━━━━━ Records shown

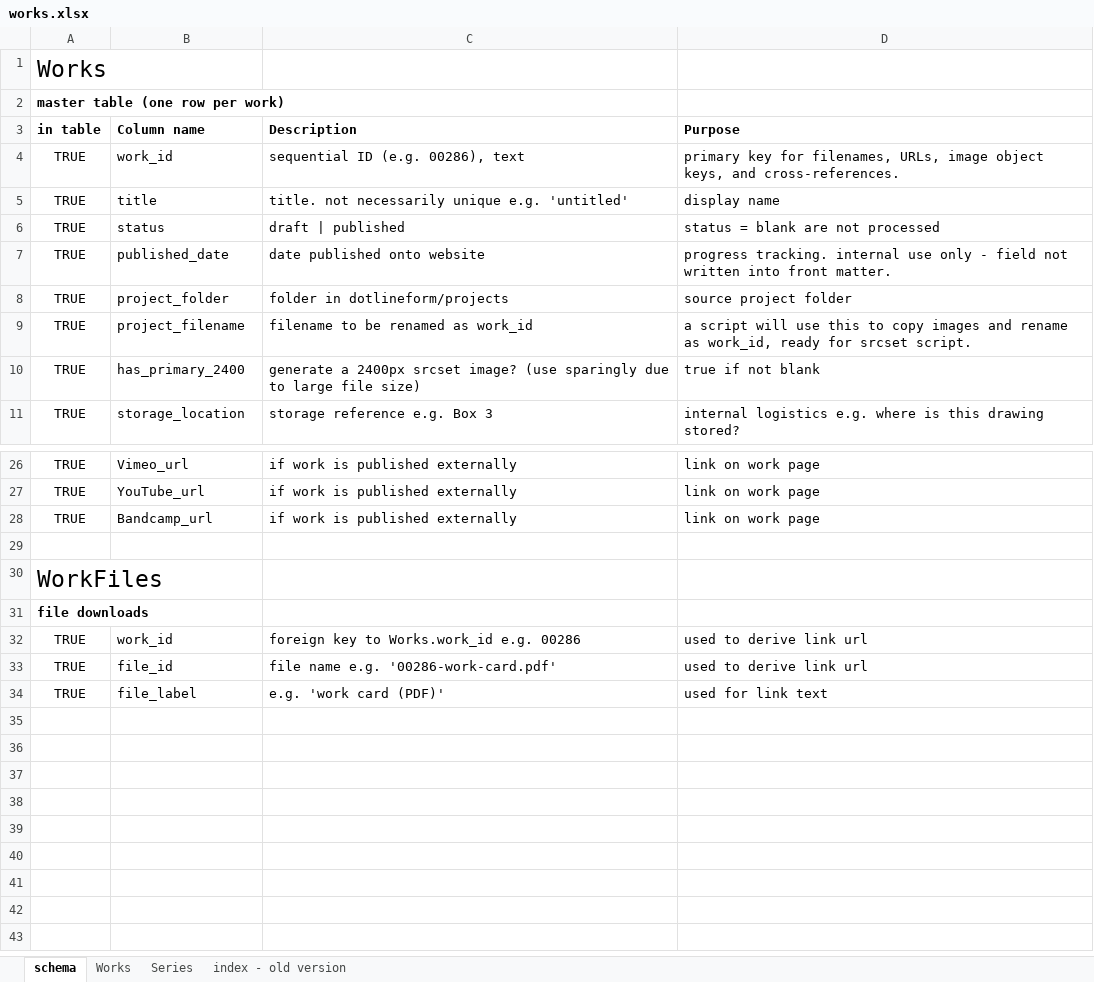
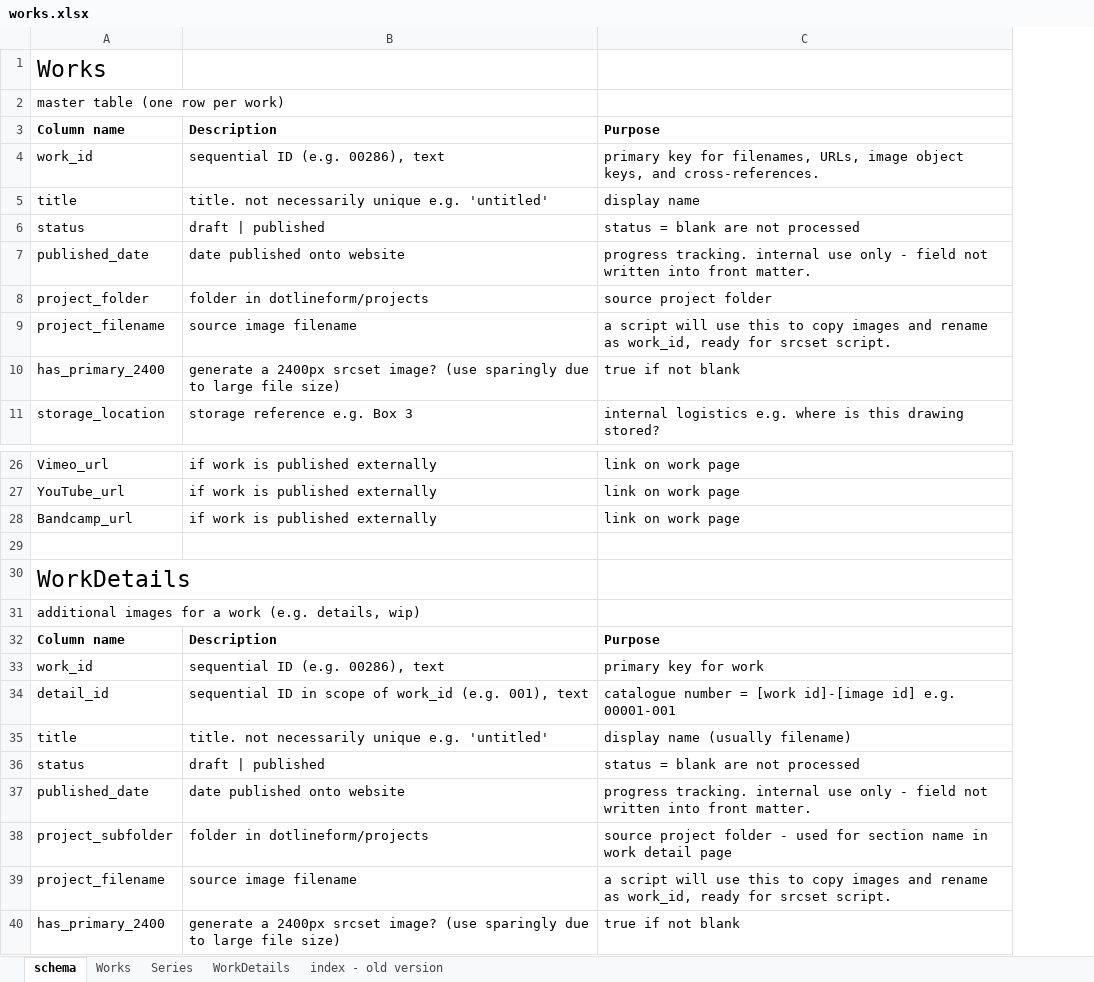
Before and after one commit to dotlineform/dotlineform-site, an Excel workbook: data/works.xlsx, sheet schema, drawn as a sheet; only a part is shown, gaps mark what is left out; values as stored, in another font and other column widths than the file's, no borders; removed rows and columns are numbered as before the commit, all else as after; the diff names each change by its address in the sheet, - before the commit and + after, or states it on an @@ line.

Commit message:
initial setup of work_details

```diff
--- a/data/works.xlsx (sheet schema)
+++ b/data/works.xlsx (sheet schema)
+sheet tab: WorkDetails
-column A, rows 1-11: Works | master table (one row per work) | in table | TRUE | TRUE | TRUE | TRUE | TRUE | TRUE | TRUE | TRUE; rows 26-32: TRUE | TRUE | TRUE |  | WorkFiles | file downloads | TRUE
-A1: (empty)
+A1: Works
-A2: (empty)
+A2: master table (one row per work)
-B9: filename to be renamed as work_id
+B9: source image filename
-A30: (empty)
+A30: WorkDetails
-A31: (empty)
+A31: additional images for a work (e.g. details, wip)
+row 32: Column name | Description | Purpose
-B33: foreign key to Works.work_id e.g. 00286
+B33: sequential ID (e.g. 00286), text
-C33: used to derive link url
+C33: primary key for work
-row 33: TRUE | file_id | file name e.g. '00286-work-card.pdf' | used to derive link url
-row 34: TRUE | file_label | e.g. 'work card (PDF)' | used for link text
+row 34: detail_id | sequential ID in scope of work_id (e.g. 001), text | catalogue number = [work id]-[image id] e.g. 00001-001
+row 35: title | title. not necessarily unique e.g. 'untitled' | display name (usually filename)
+row 36: status | draft | published | status = blank are not processed
+row 37: published_date | date published onto website | progress tracking. internal use only - field not written into front matter.
+row 38: project_subfolder | folder in dotlineform/projects | source project folder - used for section name in work detail page
+row 39: project_filename | source image filename | a script will use this to copy images and rename as work_id, ready for srcset script.
+row 40: has_primary_2400 | generate a 2400px srcset image? (use sparingly due to large file size) | true if not blank
```
Also changed, not shown: sheet Works, sheet Series, 2 other files.
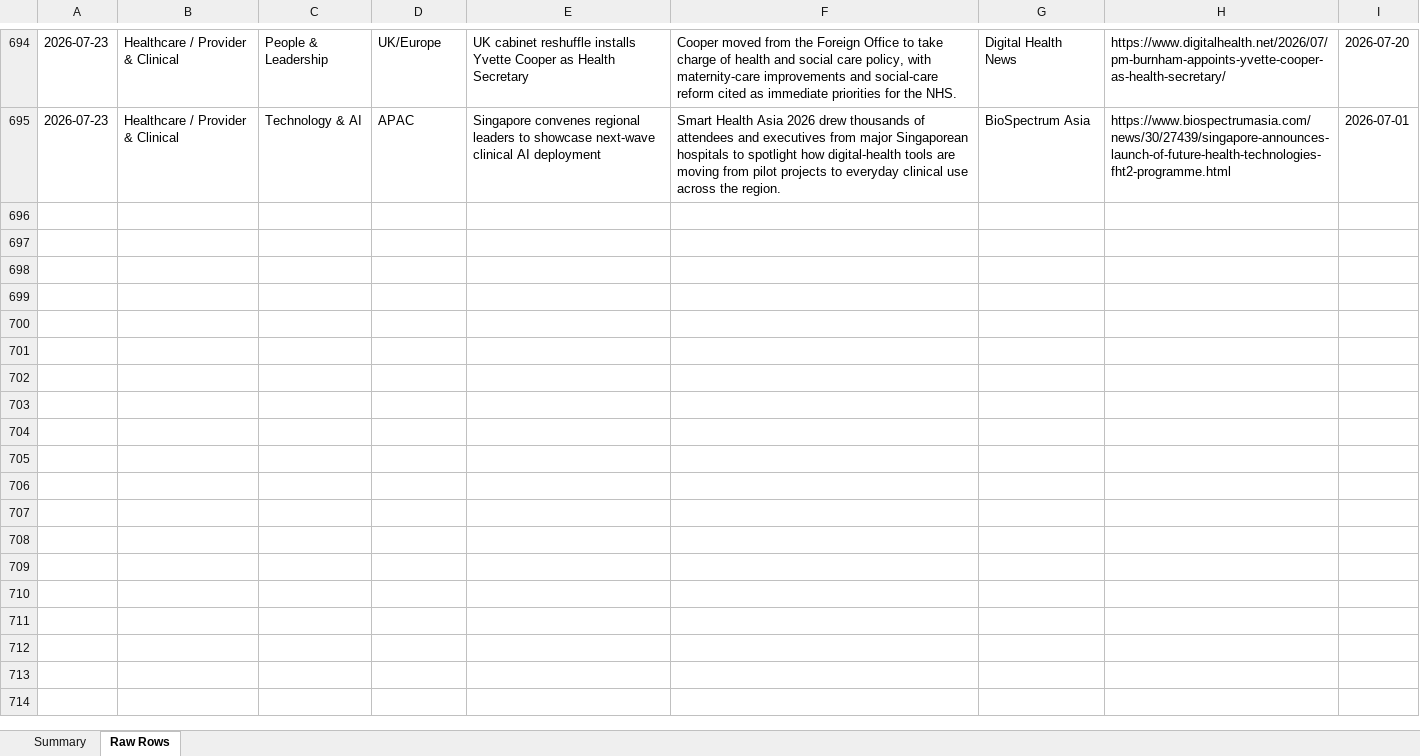
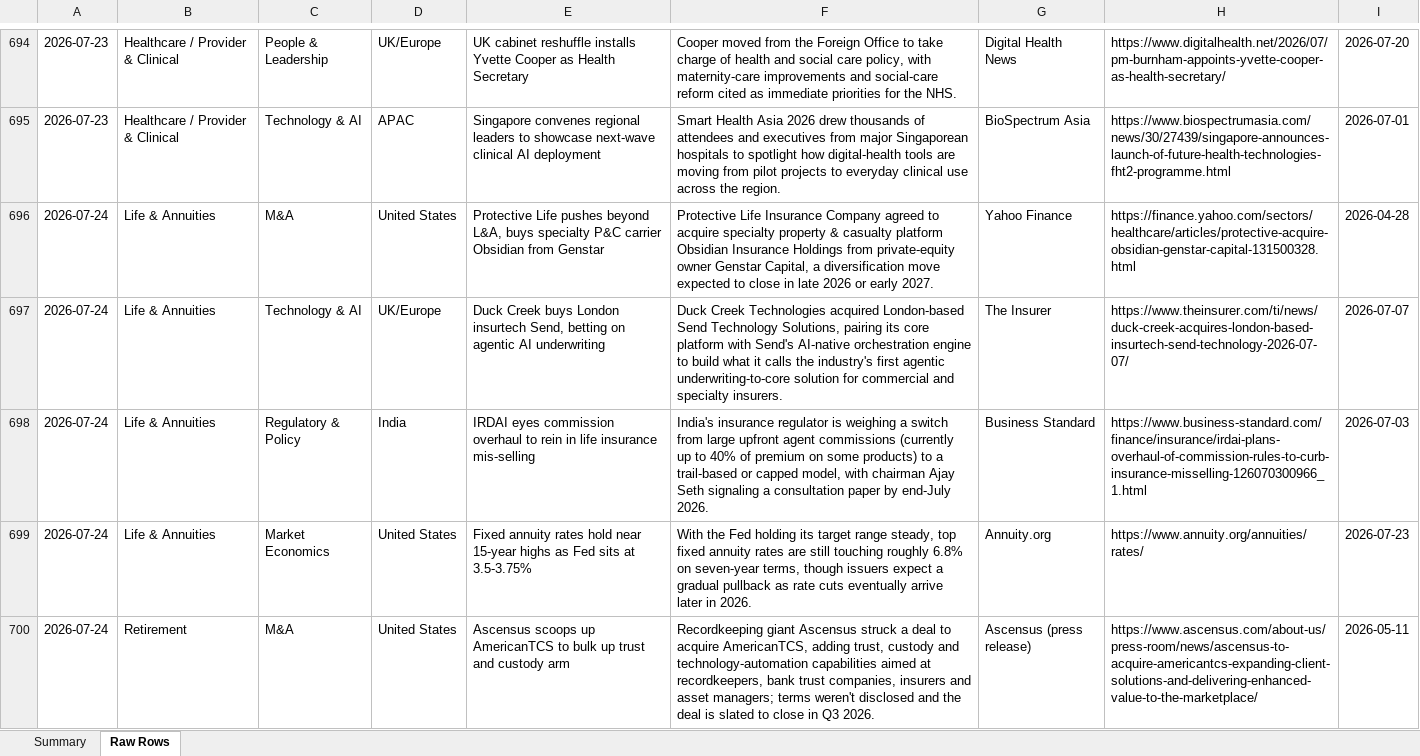
Before and after one commit to dsivakumar81/DailyIndustryBrief, an Excel workbook: cockpit-data/story-log-last30days.xlsx, sheet Raw Rows, drawn as a sheet; only a part is shown, gaps mark what is left out; values as stored, in another font and other column widths than the file's, no borders; the diff covers the shown part only; the diff names each change by its address in the sheet, - before the commit and + after, or states it on an @@ line.

```diff
--- a/cockpit-data/story-log-last30days.xlsx (sheet Raw Rows)
+++ b/cockpit-data/story-log-last30days.xlsx (sheet Raw Rows)
+row 696: 2026-07-24 | Life & Annuities | M&A | United States | Protective Life pushes beyond L&A, buys specialty P&C carrier Obsidian from Genstar | Protective Life Insurance Company agreed to acquire specialty property & casualty platform Obsidian Insurance Holdings from private-equity owner Genstar Capital, a diversification move expected to close in late 2026 or early 2027. | Yahoo Finance | https://finance.yahoo.com/sectors/healthcare/articles/protective-acquire-obsidian-genstar-capital-131500328.html | 2026-04-28
+row 697: 2026-07-24 | Life & Annuities | Technology & AI | UK/Europe | Duck Creek buys London insurtech Send, betting on agentic AI underwriting | Duck Creek Technologies acquired London-based Send Technology Solutions, pairing its core platform with Send's AI-native orchestration engine to build what it calls the industry's first agentic underwriting-to-core solution for commercial and specialty insurers. | The Insurer | https://www.theinsurer.com/ti/news/duck-creek-acquires-london-based-insurtech-send-technology-2026-07-07/ | 2026-07-07
+row 698: 2026-07-24 | Life & Annuities | Regulatory & Policy | India | IRDAI eyes commission overhaul to rein in life insurance mis-selling | India's insurance regulator is weighing a switch from large upfront agent commissions (currently up to 40% of premium on some products) to a trail-based or capped model, with chairman Ajay Seth signaling a consultation paper by end-July 2026. | Business Standard | https://www.business-standard.com/finance/insurance/irdai-plans-overhaul-of-commission-rules-to-curb-insurance-misselling-126070300966_1.html | 2026-07-03
+row 699: 2026-07-24 | Life & Annuities | Market Economics | United States | Fixed annuity rates hold near 15-year highs as Fed sits at 3.5-3.75% | With the Fed holding its target range steady, top fixed annuity rates are still touching roughly 6.8% on seven-year terms, though issuers expect a gradual pullback as rate cuts eventually arrive later in 2026. | Annuity.org | https://www.annuity.org/annuities/rates/ | 2026-07-23
+row 700: 2026-07-24 | Retirement | M&A | United States | Ascensus scoops up AmericanTCS to bulk up trust and custody arm | Recordkeeping giant Ascensus struck a deal to acquire AmericanTCS, adding trust, custody and technology-automation capabilities aimed at recordkeepers, bank trust companies, insurers and asset managers; terms weren't disclosed and the deal is slated to close in Q3 2026. | Ascensus (press release) | https://www.ascensus.com/about-us/press-room/news/ascensus-to-acquire-americantcs-expanding-client-solutions-and-delivering-enhanced-value-to-the-marketplace/ | 2026-05-11
```
Also changed, not shown: 40 added rows and 1 removed row elsewhere in this sheet, sheet Summary, 4 other files.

━━━━━━━━━━

What you will do » I'd like the material repeated word for word, without the pictures it holds.

Completed task »
Before and after one commit to dotlineform/dotlineform-site, an Excel workbook: data/works.xlsx, sheet schema, drawn as a sheet; only a part is shown, gaps mark what is left out; values as stored, in another font and other column widths than the file's, no borders; removed rows and columns are numbered as before the commit, all else as after; the diff names each change by its address in the sheet, - before the commit and + after, or states it on an @@ line.

Commit message:
initial setup of work_details

```diff
--- a/data/works.xlsx (sheet schema)
+++ b/data/works.xlsx (sheet schema)
+sheet tab: WorkDetails
-column A, rows 1-11: Works | master table (one row per work) | in table | TRUE | TRUE | TRUE | TRUE | TRUE | TRUE | TRUE | TRUE; rows 26-32: TRUE | TRUE | TRUE |  | WorkFiles | file downloads | TRUE
-A1: (empty)
+A1: Works
-A2: (empty)
+A2: master table (one row per work)
-B9: filename to be renamed as work_id
+B9: source image filename
-A30: (empty)
+A30: WorkDetails
-A31: (empty)
+A31: additional images for a work (e.g. details, wip)
+row 32: Column name | Description | Purpose
-B33: foreign key to Works.work_id e.g. 00286
+B33: sequential ID (e.g. 00286), text
-C33: used to derive link url
+C33: primary key for work
-row 33: TRUE | file_id | file name e.g. '00286-work-card.pdf' | used to derive link url
-row 34: TRUE | file_label | e.g. 'work card (PDF)' | used for link text
+row 34: detail_id | sequential ID in scope of work_id (e.g. 001), text | catalogue number = [work id]-[image id] e.g. 00001-001
+row 35: title | title. not necessarily unique e.g. 'untitled' | display name (usually filename)
+row 36: status | draft | published | status = blank are not processed
+row 37: published_date | date published onto website | progress tracking. internal use only - field not written into front matter.
+row 38: project_subfolder | folder in dotlineform/projects | source project folder - used for section name in work detail page
+row 39: project_filename | source image filename | a script will use this to copy images and rename as work_id, ready for srcset script.
+row 40: has_primary_2400 | generate a 2400px srcset image? (use sparingly due to large file size) | true if not blank
```
Also changed, not shown: sheet Works, sheet Series, 2 other files.
Before and after one commit to dsivakumar81/DailyIndustryBrief, an Excel workbook: cockpit-data/story-log-last30days.xlsx, sheet Raw Rows, drawn as a sheet; only a part is shown, gaps mark what is left out; values as stored, in another font and other column widths than the file's, no borders; the diff covers the shown part only; the diff names each change by its address in the sheet, - before the commit and + after, or states it on an @@ line.

```diff
--- a/cockpit-data/story-log-last30days.xlsx (sheet Raw Rows)
+++ b/cockpit-data/story-log-last30days.xlsx (sheet Raw Rows)
+row 696: 2026-07-24 | Life & Annuities | M&A | United States | Protective Life pushes beyond L&A, buys specialty P&C carrier Obsidian from Genstar | Protective Life Insurance Company agreed to acquire specialty property & casualty platform Obsidian Insurance Holdings from private-equity owner Genstar Capital, a diversification move expected to close in late 2026 or early 2027. | Yahoo Finance | https://finance.yahoo.com/sectors/healthcare/articles/protective-acquire-obsidian-genstar-capital-131500328.html | 2026-04-28
+row 697: 2026-07-24 | Life & Annuities | Technology & AI | UK/Europe | Duck Creek buys London insurtech Send, betting on agentic AI underwriting | Duck Creek Technologies acquired London-based Send Technology Solutions, pairing its core platform with Send's AI-native orchestration engine to build what it calls the industry's first agentic underwriting-to-core solution for commercial and specialty insurers. | The Insurer | https://www.theinsurer.com/ti/news/duck-creek-acquires-london-based-insurtech-send-technology-2026-07-07/ | 2026-07-07
+row 698: 2026-07-24 | Life & Annuities | Regulatory & Policy | India | IRDAI eyes commission overhaul to rein in life insurance mis-selling | India's insurance regulator is weighing a switch from large upfront agent commissions (currently up to 40% of premium on some products) to a trail-based or capped model, with chairman Ajay Seth signaling a consultation paper by end-July 2026. | Business Standard | https://www.business-standard.com/finance/insurance/irdai-plans-overhaul-of-commission-rules-to-curb-insurance-misselling-126070300966_1.html | 2026-07-03
+row 699: 2026-07-24 | Life & Annuities | Market Economics | United States | Fixed annuity rates hold near 15-year highs as Fed sits at 3.5-3.75% | With the Fed holding its target range steady, top fixed annuity rates are still touching roughly 6.8% on seven-year terms, though issuers expect a gradual pullback as rate cuts eventually arrive later in 2026. | Annuity.org | https://www.annuity.org/annuities/rates/ | 2026-07-23
+row 700: 2026-07-24 | Retirement | M&A | United States | Ascensus scoops up AmericanTCS to bulk up trust and custody arm | Recordkeeping giant Ascensus struck a deal to acquire AmericanTCS, adding trust, custody and technology-automation capabilities aimed at recordkeepers, bank trust companies, insurers and asset managers; terms weren't disclosed and the deal is slated to close in Q3 2026. | Ascensus (press release) | https://www.ascensus.com/about-us/press-room/news/ascensus-to-acquire-americantcs-expanding-client-solutions-and-delivering-enhanced-value-to-the-marketplace/ | 2026-05-11
```
Also changed, not shown: 40 added rows and 1 removed row elsewhere in this sheet, sheet Summary, 4 other files.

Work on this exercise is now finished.